* Assignment: Nothing but the pictures is dropped; write out all the remaining data below exactly.

Dataset records
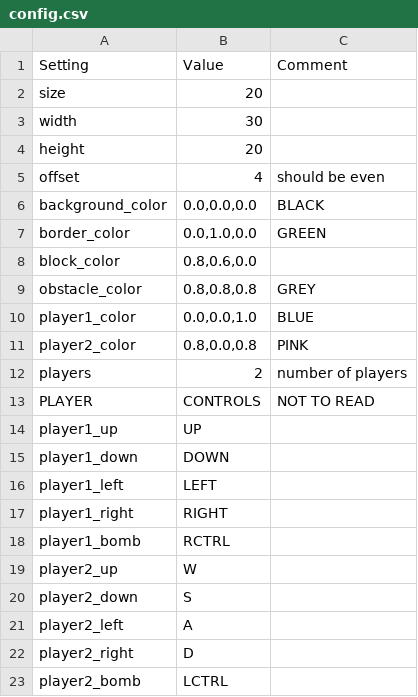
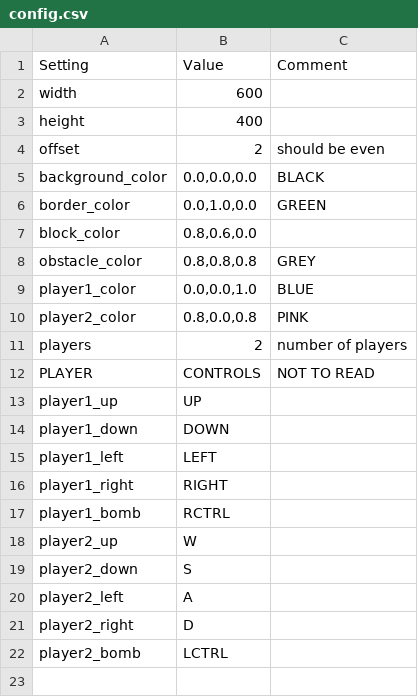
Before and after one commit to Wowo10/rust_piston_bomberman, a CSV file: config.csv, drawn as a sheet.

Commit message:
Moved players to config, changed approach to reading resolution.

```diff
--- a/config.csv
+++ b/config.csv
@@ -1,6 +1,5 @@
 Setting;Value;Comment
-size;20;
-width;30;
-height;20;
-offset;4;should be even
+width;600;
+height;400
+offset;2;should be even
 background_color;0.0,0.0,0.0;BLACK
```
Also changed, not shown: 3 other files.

* Solution for this task:
Before and after one commit to Wowo10/rust_piston_bomberman, a CSV file: config.csv, drawn as a sheet.

Commit message:
Moved players to config, changed approach to reading resolution.

```diff
--- a/config.csv
+++ b/config.csv
@@ -1,6 +1,5 @@
 Setting;Value;Comment
-size;20;
-width;30;
-height;20;
-offset;4;should be even
+width;600;
+height;400
+offset;2;should be even
 background_color;0.0,0.0,0.0;BLACK
```
Also changed, not shown: 3 other files.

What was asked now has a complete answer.